The Penarth branch of Cymdeithas yr Iaith Cymraeg [The Welsh Language Society] has referred Penarth Town Council to the Ombudsman for Wales over its alleged non-compliance with legislation on the Welsh Language.
The Society has written to the Public Services Ombudsman for Wales, Nick Bennett, pointing out, that under the law, public authorities in Wales must treat the Welsh Language no less favourably than the English language.
The Welsh Language Society – which has campaigned to defend the language for over half-a-century – claims that none of Penarth Town Council’s staff speaks Welsh and also (wrongly) asserts that council’s revamped website is in “English only ” .
[PDN Note: The Society may not have spotted the “translate” button (see left) on the bottom of the screen which enables much of the content of Penarth Council’s new web-site to be accessed in Welsh.]
The Society complains that meetings of the council are all in English only . It also asserts – more contentiously – that the public is “not welcome” to express their views in Welsh at such meetings.
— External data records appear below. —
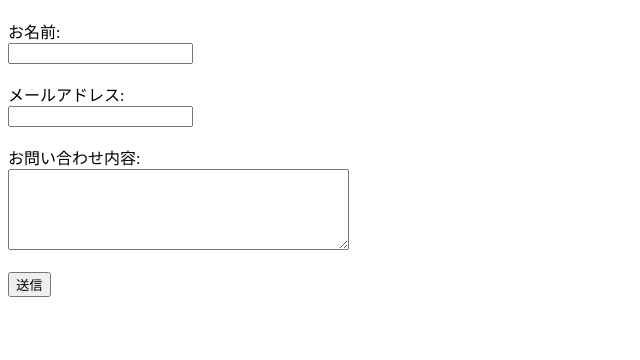
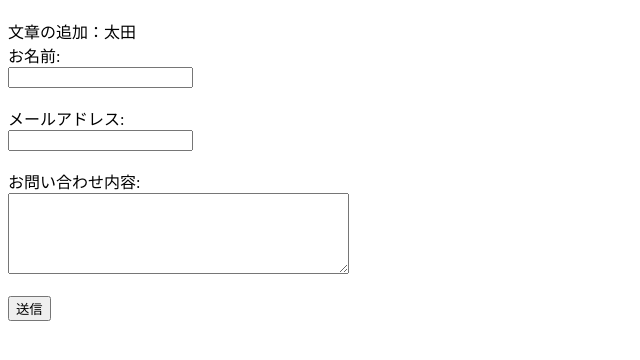
Before and after one commit to YosukeOta-dott/github-project-study, a website: page frontend/index.html in a window 1280 px wide. Shown: the part 70-430 px from the top of the page, without its empty margins (0-640 px from the left). Drawn offline with Linux system fonts and the light colour scheme.

Commit message:
Issue XX 実装完了

```diff
--- a/frontend/index.html
+++ b/frontend/index.html
@@ -8,6 +8,7 @@
   </head>
   <body>
     <h1>お問い合わせフォーム</h1>
+    文章の追加：太田
     <form id="contactForm">
       <label for="name">お名前:</label><br />
       <!-- Issue 1: classを追加する -->
```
The letter says that thousands of people in and around Penarth are Welsh-speaking and are paying the salaries and expenses of councillors and council staff who “refuse to recognise” what is the official language of Wales.
The Society says some bilingual members of the public feel more comfortable expressing themselves in Welsh – particularly when “dealing with jurisdiction” – and are being disadvantaged by not being able to do so.
Cymdeithas yr Iaith tells the Ombusdman – whose role is to investigate “maladministration” – that Penarth Council is “discriminating” against its members and against the “thousands” of people in and around the town who speak Welsh.